Shareholder valuations are economically and statistically positively correlated with independent directors? power, gauged by social network power centrality. Powerful independent directors? sudden deaths reduce shareholder value significantly; other independent directors? deaths do not. More powerful independent directors Granger cause higher valuations; the converse is not true.
Further tests associate more powerful independent directors with less value-destroying M&A, less free cash flow retention, more CEO accountability, and less earnings management. We posit that more powerful independent directors better detect and counter CEO missteps because of better access to information, greater credibility in challenging errant top managers, or both.
Using a novel dataset of negative news coverage of the environmental and social (E&S) practices of firms around the world, we show that customers and investors can provide market discipline and impose their ethical standards on firm policies...Read more
A new regulation issued in the end of 2013 as part of the anti-corruption campaign in China leads to a wave of resignation of politically connected independent directors (PCID). I find while firms with PCIDs have...Read more
This paper studies how managers react to shareholder empowerment vis-à-vis governance provisions. We show that a staggered legislative change that increases noncompliance costs in the implementation of shareholder-initiated majority voting...Read more
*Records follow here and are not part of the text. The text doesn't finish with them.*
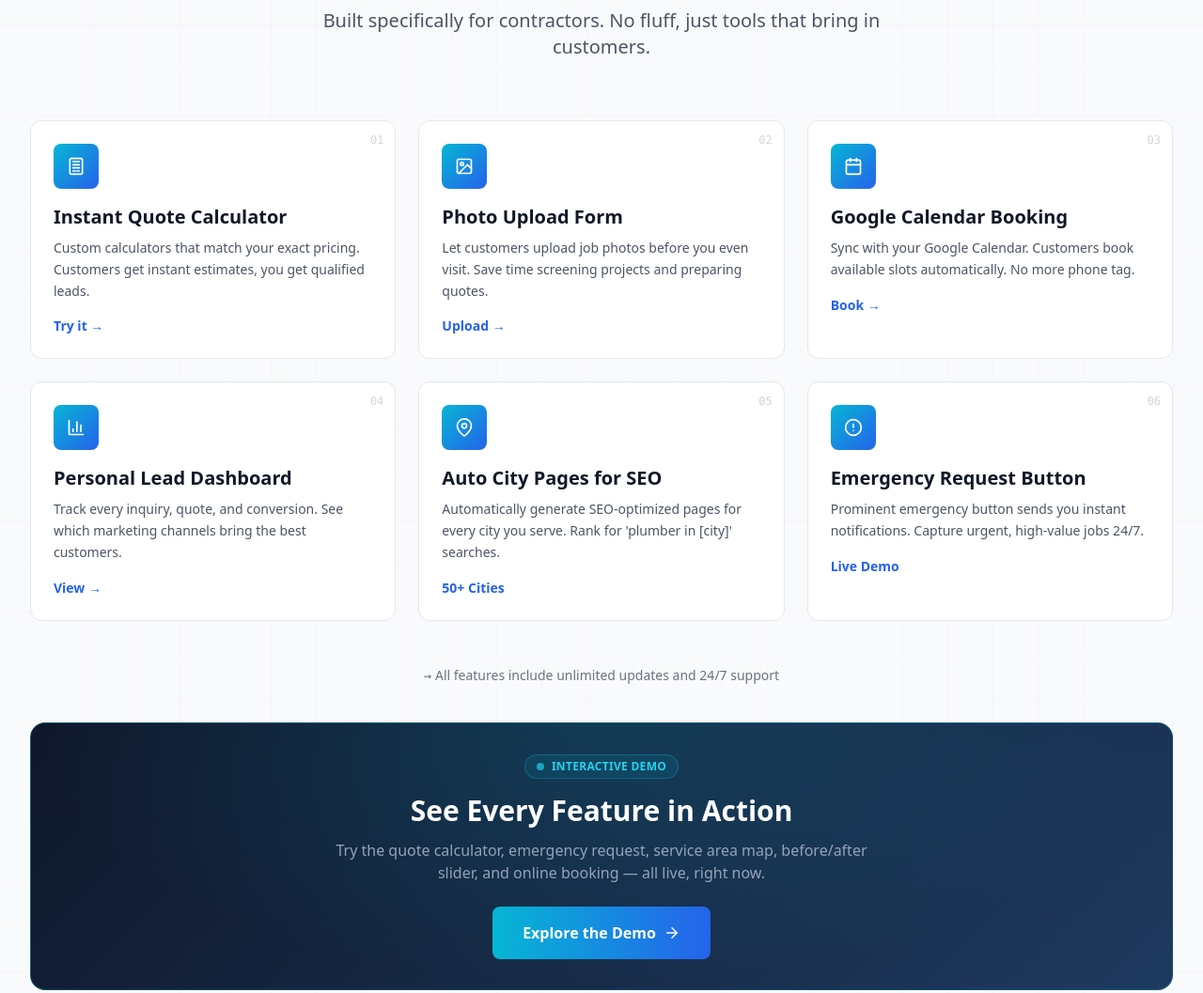
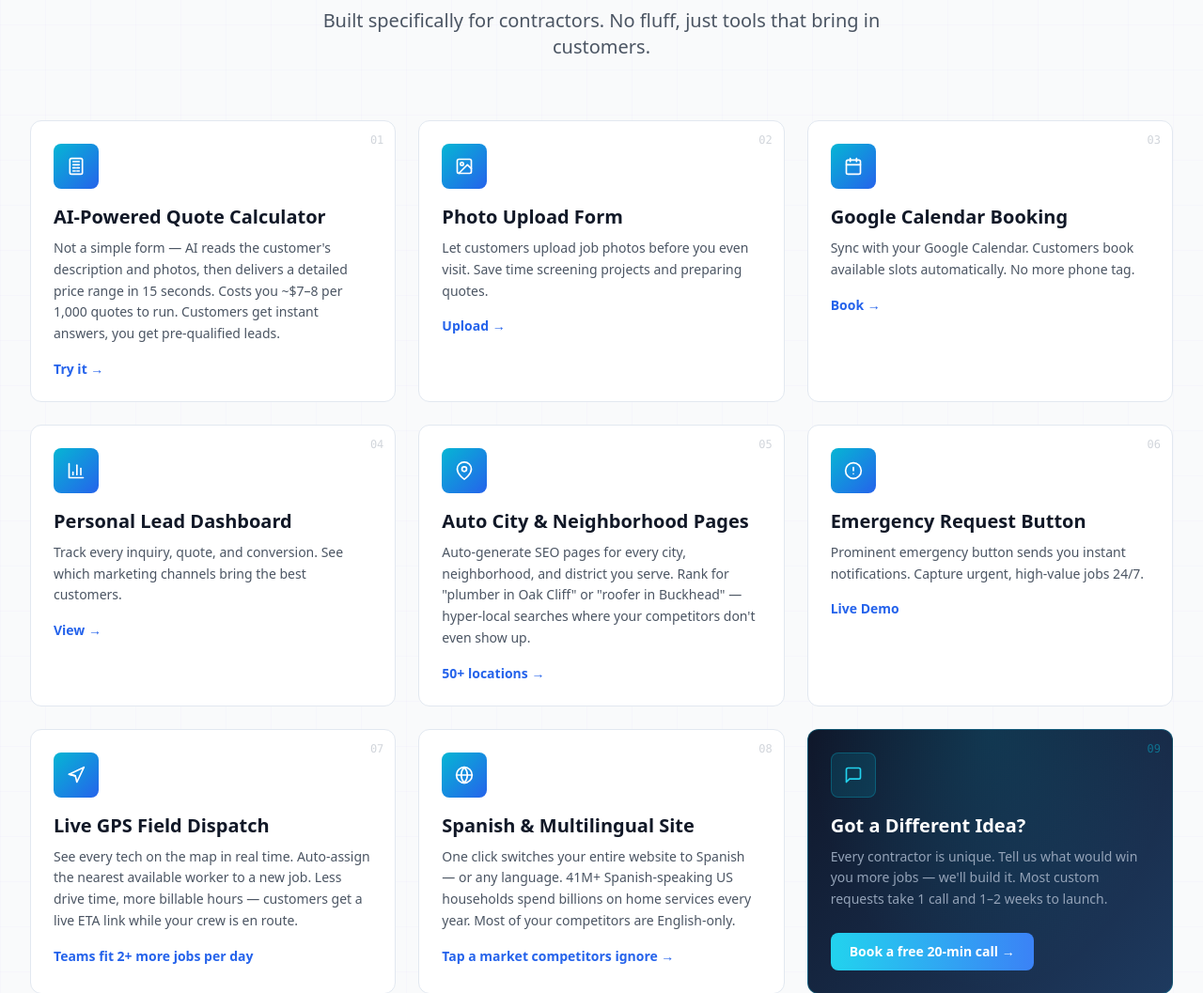
Before and after one commit to Nurzhan-IT/ContractorWeb, a Python web app: template templates/landing/index.html in a window 1280 px wide. Shown: the part 1738-2795 px from the top of the page at 94% size. Run offline with Jinja, Linux system fonts and the light colour scheme; the template is opened without the code that fills it, so the values that code supplies are empty; some libraries are stand-ins or nearby versions.

Commit message:
add new features

```diff
--- a/templates/demo_hub.html
+++ b/templates/demo_hub.html
@@ -30,7 +30,7 @@
           Instant Quote Calculator
         </h2>
         <p class="text-gray-500 text-xs sm:text-sm flex-1 hidden sm:block">
-          Multi-step wizard estimates job costs in under a minute.
+          AI reads photos &amp; description — returns a price range in 15 seconds.
         </p>
         <p class="text-xs text-blue-500 font-medium mt-1 hidden sm:block">Clients report 2–3x more qualified leads</p>
         <div class="mt-3 sm:mt-5">
--- a/templates/landing/index.html
+++ b/templates/landing/index.html
@@ -265,8 +265,8 @@
                   <rect x="4" y="2" width="16" height="20" rx="2"/><line x1="8" y1="6" x2="16" y2="6"/><line x1="16" y1="10" x2="8" y2="10"/><line x1="11" y1="14" x2="8" y2="14"/><line x1="11" y1="18" x2="8" y2="18"/><line x1="16" y1="14" x2="13" y2="14"/><line x1="16" y1="18" x2="13" y2="18"/>
                 </svg>
               </div>
-              <h3 class="text-xl font-bold text-gray-900 mb-2">Instant Quote Calculator</h3>
-              <p class="text-gray-600 mb-4 text-sm leading-relaxed">Custom calculators that match your exact pricing. Customers get instant estimates, you get qualified leads.</p>
+              <h3 class="text-xl font-bold text-gray-900 mb-2">AI-Powered Quote Calculator</h3>
+              <p class="text-gray-600 mb-4 text-sm leading-relaxed">Not a simple form — AI reads the customer's description and photos, then delivers a detailed price range in 15 seconds. Costs you ~$7–8 per 1,000 quotes to run. Customers get instant answers, you get pre-qualified leads.</p>
               <a href="/demo/quote/" class="text-sm font-semibold text-blue-600 hover:text-blue-700 flex items-center gap-1 transition-all">Try it →</a>
             </div>
             <div class="absolute top-3 right-3 font-mono text-xs text-gray-300">01</div>
@@ -333,9 +333,9 @@
                   <path d="M21 10c0 7-9 13-9 13s-9-6-9-13a9 9 0 0 1 18 0z"/><circle cx="12" cy="10" r="3"/>
                 </svg>
               </div>
-              <h3 class="text-xl font-bold text-gray-900 mb-2">Auto City Pages for SEO</h3>
-              <p class="text-gray-600 mb-4 text-sm leading-relaxed">Automatically generate SEO-optimized pages for every city you serve. Rank for 'plumber in [city]' searches.</p>
-              <a href="/demo/service-area/" class="text-sm font-semibold text-blue-600 hover:text-blue-700 flex items-center gap-1 transition-all">50+ Cities</a>
+              <h3 class="text-xl font-bold text-gray-900 mb-2">Auto City & Neighborhood Pages</h3>
+              <p class="text-gray-600 mb-4 text-sm leading-relaxed">Auto-generate SEO pages for every city, neighborhood, and district you serve. Rank for "plumber in Oak Cliff" or "roofer in Buckhead" — hyper-local searches where your competitors don't even show up.</p>
+              <a href="/demo/service-area/" class="text-sm font-semibold text-blue-600 hover:text-blue-700 flex items-center gap-1 transition-all">50+ locations →</a>
             </div>
             <div class="absolute top-3 right-3 font-mono text-xs text-gray-300">05</div>
           </div>
@@ -356,6 +356,62 @@
             </div>
             <div class="absolute top-3 right-3 font-mono text-xs text-gray-300">06</div>
           </div>
+        </div>
+
+        <!-- Feature 7: GPS Field Dispatch -->
+        <div class="animate-section group relative">
+          <div class="relative p-6 rounded-xl bg-white h-full overflow-hidden transition-all duration-300 hover:shadow-xl hover:border-blue-500" style="border:1px solid #e2e8f0">
+            <div class="relative z-10">
+              <div class="w-12 h-12 rounded-lg bg-gradient-to-br from-cyan-500 to-blue-600 flex items-center justify-center mb-4 transition-transform duration-300 group-hover:scale-110">
+                <svg width="20" height="20" viewBox="0 0 24 24" fill="none" stroke="white" stroke-width="2" stroke-linecap="round" stroke-linejoin="round">
+                  <polygon points="3 11 22 2 13 21 11 13 3 11"/><line x1="3" y1="11" x2="11" y2="13"/>
+                </svg>
+              </div>
+              <h3 class="text-xl font-bold text-gray-900 mb-2">Live GPS Field Dispatch</h3>
+              <p class="text-gray-600 mb-4 text-sm leading-relaxed">See every tech on the map in real time. Auto-assign the nearest available worker to a new job. Less drive time, more billable hours — customers get a live ETA link while your crew is en route.</p>
+              <span class="text-sm font-semibold text-blue-600 flex items-center gap-1">Teams fit 2+ more jobs per day</span>
+            </div>
+            <div class="absolute top-3 right-3 font-mono text-xs text-gray-300">07</div>
+          </div>
+        </div>
+
+        <!-- Feature 8: Multilingual / Spanish -->
+        <div class="animate-section group relative">
+          <div class="relative p-6 rounded-xl bg-white h-full overflow-hidden transition-all duration-300 hover:shadow-xl hover:border-blue-500" style="border:1px solid #e2e8f0">
+            <div class="relative z-10">
+              <div class="w-12 h-12 rounded-lg bg-gradient-to-br from-cyan-500 to-blue-600 flex items-center justify-center mb-4 transition-transform duration-300 group-hover:scale-110">
+                <svg width="20" height="20" viewBox="0 0 24 24" fill="none" stroke="white" stroke-width="2" stroke-linecap="round" stroke-linejoin="round">
+                  <circle cx="12" cy="12" r="10"/><line x1="2" y1="12" x2="22" y2="12"/><path d="M12 2a15.3 15.3 0 0 1 4 10 15.3 15.3 0 0 1-4 10 15.3 15.3 0 0 1-4-10 15.3 15.3 0 0 1 4-10z"/>
+                </svg>
+              </div>
+              <h3 class="text-xl font-bold text-gray-900 mb-2">Spanish & Multilingual Site</h3>
+              <p class="text-gray-600 mb-4 text-sm leading-relaxed">One click switches your entire website to Spanish — or any language. 41M+ Spanish-speaking US households spend billions on home services every year. Most of your competitors are English-only.</p>
+              <span class="text-sm font-semibold text-blue-600 flex items-center gap-1">Tap a market competitors ignore →</span>
+            </div>
+            <div class="absolute top-3 right-3 font-mono text-xs text-gray-300">08</div>
+          </div>
+        </div>
+
+        <!-- Feature 9: CTA card -->
+        <div class="animate-section group relative">
+          <a href="/demo/booking/"
+             class="relative flex flex-col p-6 rounded-xl h-full overflow-hidden transition-all duration-300 hover:shadow-xl hover:scale-[1.02]"
+             style="background:linear-gradient(135deg,#0f172a,#1e3a5f);border:1px solid rgba(6,182,212,0.3)">
+            <div class="absolute inset-0 pointer-events-none" style="background:radial-gradient(ellipse at 50% 0%,rgba(6,182,212,0.15),transparent 70%)"></div>
+            <div class="relative z-10 flex flex-col h-full">
+              <div class="w-12 h-12 rounded-lg flex items-center justify-center mb-4" style="background:rgba(6,182,212,0.15);border:1px solid rgba(6,182,212,0.3)">
+                <svg width="20" height="20" viewBox="0 0 24 24" fill="none" stroke="#22d3ee" stroke-width="2" stroke-linecap="round" stroke-linejoin="round">
+                  <path d="M21 15a2 2 0 0 1-2 2H7l-4 4V5a2 2 0 0 1 2-2h14a2 2 0 0 1 2 2z"/>
+                </svg>
+              </div>
+              <h3 class="text-xl font-bold text-white mb-2">Got a Different Idea?</h3>
+              <p class="mb-6 text-sm leading-relaxed flex-1" style="color:#94a3b8">Every contractor is unique. Tell us what would win you more jobs — we'll build it. Most custom requests take 1 call and 1–2 weeks to launch.</p>
+              <span class="inline-flex items-center gap-2 px-5 py-2.5 rounded-lg font-semibold text-sm w-fit transition-all duration-200 group-hover:shadow-lg" style="background:linear-gradient(to right,#22d3ee,#3b82f6);color:white">
+                Book a free 20-min call →
+              </span>
+            </div>
+            <div class="absolute top-3 right-3 font-mono text-xs" style="color:rgba(6,182,212,0.5)">09</div>
+          </a>
         </div>
 
       </div>
```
Using a novel text-based measure of top management team diversity, covering over 70,000 top executives in over 6,500 U.S. firms from 1999 to 2014, we show that analyst forecasts are systematically more pessimistic for firms with more diverse top...Read more